*Task directions*
For the data that follows, state how many lines hold the string "left", giving the number by itself.

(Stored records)
★ ★ ★ ★ ★
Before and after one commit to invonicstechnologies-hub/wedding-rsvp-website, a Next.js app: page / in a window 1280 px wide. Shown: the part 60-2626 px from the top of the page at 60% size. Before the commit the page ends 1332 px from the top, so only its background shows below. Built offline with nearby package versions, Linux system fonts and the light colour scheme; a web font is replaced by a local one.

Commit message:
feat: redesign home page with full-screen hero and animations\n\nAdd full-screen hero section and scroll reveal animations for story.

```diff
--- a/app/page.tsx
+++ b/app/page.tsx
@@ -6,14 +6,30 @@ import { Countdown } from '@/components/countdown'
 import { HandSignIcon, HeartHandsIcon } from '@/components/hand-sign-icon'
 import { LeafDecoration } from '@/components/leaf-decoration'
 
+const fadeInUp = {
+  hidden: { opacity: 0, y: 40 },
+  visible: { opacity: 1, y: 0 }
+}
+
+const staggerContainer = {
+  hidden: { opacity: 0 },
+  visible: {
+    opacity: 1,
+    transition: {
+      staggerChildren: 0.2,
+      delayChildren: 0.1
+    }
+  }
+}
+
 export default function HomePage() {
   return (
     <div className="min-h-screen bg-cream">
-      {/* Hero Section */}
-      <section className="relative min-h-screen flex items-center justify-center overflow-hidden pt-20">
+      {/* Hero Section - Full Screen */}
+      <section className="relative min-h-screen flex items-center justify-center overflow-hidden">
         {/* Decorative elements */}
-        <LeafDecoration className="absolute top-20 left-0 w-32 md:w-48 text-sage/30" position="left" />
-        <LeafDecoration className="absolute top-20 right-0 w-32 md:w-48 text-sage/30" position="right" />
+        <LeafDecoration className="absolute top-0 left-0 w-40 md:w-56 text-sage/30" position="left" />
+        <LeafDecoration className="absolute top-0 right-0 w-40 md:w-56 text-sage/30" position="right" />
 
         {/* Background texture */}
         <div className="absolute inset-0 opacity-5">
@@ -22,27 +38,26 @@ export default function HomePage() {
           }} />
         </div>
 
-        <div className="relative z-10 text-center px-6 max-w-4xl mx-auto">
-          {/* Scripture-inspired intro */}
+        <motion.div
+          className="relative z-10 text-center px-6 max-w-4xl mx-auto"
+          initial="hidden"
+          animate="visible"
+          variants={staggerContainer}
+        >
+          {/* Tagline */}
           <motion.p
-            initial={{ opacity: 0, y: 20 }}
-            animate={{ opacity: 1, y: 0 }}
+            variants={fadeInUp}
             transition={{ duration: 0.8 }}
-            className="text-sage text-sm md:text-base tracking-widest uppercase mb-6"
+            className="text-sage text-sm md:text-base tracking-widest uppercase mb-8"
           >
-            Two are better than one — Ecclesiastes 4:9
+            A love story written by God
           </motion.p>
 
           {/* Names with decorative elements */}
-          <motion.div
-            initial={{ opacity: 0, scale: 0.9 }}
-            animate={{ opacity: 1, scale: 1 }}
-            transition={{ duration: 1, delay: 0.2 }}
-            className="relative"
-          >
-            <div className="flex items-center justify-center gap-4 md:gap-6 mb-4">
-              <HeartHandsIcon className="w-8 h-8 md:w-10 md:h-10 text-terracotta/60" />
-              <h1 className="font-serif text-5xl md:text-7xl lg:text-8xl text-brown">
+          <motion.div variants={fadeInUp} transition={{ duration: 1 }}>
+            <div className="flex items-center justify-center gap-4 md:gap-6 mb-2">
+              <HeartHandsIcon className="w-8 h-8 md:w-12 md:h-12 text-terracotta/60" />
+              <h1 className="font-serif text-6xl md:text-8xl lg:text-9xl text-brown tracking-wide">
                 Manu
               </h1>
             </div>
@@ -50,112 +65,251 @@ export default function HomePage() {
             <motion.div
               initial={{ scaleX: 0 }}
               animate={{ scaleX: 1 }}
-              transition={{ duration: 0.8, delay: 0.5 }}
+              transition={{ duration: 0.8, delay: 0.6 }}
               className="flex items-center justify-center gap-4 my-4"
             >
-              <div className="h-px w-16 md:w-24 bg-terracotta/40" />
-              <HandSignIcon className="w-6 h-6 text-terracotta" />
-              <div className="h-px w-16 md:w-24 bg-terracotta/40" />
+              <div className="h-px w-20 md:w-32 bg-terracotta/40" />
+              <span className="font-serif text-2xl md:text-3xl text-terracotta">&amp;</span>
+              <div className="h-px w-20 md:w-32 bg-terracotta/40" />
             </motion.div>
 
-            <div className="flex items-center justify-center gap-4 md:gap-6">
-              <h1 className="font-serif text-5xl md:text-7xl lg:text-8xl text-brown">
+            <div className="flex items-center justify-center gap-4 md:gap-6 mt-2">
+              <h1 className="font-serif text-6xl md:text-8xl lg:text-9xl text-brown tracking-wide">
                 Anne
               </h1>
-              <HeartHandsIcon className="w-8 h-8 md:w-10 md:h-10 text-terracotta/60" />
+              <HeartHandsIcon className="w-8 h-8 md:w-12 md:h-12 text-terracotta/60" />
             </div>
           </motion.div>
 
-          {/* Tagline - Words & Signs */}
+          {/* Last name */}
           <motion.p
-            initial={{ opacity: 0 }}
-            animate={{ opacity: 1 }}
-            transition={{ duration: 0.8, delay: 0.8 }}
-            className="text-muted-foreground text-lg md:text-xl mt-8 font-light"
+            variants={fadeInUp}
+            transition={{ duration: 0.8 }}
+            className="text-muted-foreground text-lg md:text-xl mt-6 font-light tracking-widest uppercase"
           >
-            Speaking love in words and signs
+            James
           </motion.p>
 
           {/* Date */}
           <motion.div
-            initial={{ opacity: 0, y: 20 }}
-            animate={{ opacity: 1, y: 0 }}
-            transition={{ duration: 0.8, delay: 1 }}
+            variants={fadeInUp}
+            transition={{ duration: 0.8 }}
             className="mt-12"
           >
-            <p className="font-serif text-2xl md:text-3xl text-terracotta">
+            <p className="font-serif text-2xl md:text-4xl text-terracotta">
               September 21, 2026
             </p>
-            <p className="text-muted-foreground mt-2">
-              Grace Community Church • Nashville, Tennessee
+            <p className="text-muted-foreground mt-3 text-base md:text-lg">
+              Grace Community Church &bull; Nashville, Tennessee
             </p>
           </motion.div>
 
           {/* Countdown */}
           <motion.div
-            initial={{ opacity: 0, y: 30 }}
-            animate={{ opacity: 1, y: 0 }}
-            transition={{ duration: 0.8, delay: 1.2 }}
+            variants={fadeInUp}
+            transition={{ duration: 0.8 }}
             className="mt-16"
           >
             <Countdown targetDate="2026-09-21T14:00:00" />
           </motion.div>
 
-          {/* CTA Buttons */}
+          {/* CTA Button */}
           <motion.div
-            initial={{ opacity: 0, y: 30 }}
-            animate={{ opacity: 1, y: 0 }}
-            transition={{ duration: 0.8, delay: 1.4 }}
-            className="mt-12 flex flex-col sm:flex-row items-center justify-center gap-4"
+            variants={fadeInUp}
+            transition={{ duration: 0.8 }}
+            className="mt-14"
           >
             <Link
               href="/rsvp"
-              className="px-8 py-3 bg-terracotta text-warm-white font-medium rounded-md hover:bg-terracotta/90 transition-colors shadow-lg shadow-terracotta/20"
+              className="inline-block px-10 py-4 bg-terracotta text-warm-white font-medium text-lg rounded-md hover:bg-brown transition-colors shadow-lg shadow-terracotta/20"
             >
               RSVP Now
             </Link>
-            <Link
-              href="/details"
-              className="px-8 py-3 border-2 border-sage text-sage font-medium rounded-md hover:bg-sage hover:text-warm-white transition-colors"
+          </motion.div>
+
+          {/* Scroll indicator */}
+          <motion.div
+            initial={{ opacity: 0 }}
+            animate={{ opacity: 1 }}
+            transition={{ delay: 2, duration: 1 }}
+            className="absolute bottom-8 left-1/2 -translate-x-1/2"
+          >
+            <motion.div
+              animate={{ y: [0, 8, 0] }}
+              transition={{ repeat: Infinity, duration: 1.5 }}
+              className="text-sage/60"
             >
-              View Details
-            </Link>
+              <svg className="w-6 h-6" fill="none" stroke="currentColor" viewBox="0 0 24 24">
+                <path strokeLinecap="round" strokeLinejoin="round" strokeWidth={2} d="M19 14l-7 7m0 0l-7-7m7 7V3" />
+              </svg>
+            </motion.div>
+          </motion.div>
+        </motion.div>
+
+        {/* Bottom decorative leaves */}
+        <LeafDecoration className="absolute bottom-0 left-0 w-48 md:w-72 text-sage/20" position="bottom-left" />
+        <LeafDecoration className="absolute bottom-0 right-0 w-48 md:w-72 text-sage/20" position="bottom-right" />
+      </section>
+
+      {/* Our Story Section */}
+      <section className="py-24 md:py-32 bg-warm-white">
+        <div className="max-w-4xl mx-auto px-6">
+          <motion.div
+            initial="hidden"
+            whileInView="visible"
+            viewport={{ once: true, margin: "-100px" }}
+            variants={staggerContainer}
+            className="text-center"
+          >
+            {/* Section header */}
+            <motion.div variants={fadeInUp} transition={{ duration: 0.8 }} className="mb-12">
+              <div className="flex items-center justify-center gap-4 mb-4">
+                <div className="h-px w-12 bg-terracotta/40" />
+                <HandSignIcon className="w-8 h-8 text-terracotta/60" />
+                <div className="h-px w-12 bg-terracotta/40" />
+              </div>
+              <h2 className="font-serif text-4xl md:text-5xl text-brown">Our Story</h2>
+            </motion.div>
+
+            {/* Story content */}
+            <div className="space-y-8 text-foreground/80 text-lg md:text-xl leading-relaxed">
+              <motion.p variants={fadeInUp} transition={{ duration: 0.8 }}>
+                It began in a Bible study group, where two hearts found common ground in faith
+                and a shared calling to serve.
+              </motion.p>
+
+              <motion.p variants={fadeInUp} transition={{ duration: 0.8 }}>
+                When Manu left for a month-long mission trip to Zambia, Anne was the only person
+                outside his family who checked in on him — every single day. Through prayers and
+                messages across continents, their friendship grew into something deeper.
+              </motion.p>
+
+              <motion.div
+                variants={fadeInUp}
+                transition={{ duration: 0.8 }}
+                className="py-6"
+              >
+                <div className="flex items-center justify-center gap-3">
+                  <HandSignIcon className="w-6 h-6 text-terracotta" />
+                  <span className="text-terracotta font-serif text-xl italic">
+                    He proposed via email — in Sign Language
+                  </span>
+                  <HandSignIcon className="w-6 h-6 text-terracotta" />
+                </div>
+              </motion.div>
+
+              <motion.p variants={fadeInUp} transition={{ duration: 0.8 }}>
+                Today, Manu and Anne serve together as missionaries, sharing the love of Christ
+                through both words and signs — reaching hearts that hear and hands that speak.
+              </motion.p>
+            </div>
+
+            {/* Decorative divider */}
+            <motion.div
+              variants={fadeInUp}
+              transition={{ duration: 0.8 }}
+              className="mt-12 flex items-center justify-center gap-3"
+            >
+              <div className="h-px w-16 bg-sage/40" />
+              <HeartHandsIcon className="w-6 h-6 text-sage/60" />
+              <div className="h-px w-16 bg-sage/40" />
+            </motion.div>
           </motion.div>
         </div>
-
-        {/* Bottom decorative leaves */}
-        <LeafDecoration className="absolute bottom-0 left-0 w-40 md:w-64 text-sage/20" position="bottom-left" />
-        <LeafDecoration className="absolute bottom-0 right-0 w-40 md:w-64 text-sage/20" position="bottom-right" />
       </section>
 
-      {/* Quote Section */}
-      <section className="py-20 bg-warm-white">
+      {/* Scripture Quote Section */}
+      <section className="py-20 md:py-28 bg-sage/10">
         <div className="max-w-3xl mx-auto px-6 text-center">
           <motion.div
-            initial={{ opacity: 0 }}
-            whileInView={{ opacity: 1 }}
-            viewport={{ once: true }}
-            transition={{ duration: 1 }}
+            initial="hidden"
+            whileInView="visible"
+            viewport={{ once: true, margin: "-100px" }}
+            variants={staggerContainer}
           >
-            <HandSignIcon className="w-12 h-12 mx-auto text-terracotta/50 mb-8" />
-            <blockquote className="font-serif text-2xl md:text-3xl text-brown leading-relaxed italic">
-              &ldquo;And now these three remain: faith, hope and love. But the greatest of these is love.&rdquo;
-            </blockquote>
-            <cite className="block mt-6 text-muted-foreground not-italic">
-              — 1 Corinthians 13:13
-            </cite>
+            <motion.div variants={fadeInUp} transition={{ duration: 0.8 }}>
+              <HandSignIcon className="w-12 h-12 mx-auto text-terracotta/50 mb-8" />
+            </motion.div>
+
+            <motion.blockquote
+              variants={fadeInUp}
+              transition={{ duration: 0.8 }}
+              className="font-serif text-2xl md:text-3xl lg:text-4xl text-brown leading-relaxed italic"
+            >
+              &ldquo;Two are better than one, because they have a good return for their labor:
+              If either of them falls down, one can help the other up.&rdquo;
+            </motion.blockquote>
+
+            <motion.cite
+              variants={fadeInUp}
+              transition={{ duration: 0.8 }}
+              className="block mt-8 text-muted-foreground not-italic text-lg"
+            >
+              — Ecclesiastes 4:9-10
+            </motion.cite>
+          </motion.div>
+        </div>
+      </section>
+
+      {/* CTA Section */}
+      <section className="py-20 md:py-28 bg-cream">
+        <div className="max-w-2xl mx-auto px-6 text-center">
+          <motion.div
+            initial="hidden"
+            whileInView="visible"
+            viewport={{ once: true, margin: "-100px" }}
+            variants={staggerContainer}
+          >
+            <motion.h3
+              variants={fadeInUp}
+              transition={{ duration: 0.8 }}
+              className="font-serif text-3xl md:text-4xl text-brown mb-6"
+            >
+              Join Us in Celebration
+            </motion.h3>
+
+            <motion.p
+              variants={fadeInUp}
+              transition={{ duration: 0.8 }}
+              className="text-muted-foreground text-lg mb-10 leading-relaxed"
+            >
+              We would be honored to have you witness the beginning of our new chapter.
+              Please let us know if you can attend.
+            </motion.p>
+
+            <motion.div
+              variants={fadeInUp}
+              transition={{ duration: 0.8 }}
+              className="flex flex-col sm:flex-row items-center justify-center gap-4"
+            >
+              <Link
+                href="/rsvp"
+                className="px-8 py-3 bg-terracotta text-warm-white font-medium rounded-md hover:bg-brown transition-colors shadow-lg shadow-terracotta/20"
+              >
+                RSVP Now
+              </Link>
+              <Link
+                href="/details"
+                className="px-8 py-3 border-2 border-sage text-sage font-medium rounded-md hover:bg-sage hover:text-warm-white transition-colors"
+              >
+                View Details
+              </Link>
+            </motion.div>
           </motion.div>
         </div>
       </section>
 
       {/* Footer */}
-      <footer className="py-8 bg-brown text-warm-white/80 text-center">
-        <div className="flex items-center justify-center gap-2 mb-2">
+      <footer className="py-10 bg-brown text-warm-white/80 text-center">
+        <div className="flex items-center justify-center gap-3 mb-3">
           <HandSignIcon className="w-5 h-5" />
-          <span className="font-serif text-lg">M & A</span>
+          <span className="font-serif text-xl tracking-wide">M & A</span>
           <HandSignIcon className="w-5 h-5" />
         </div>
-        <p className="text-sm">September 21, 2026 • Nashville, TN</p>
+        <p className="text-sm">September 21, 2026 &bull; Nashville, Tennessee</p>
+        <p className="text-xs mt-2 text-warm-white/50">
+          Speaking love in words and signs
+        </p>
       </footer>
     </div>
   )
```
★ ★ ★ ★ ★
*Response for this exercise*
6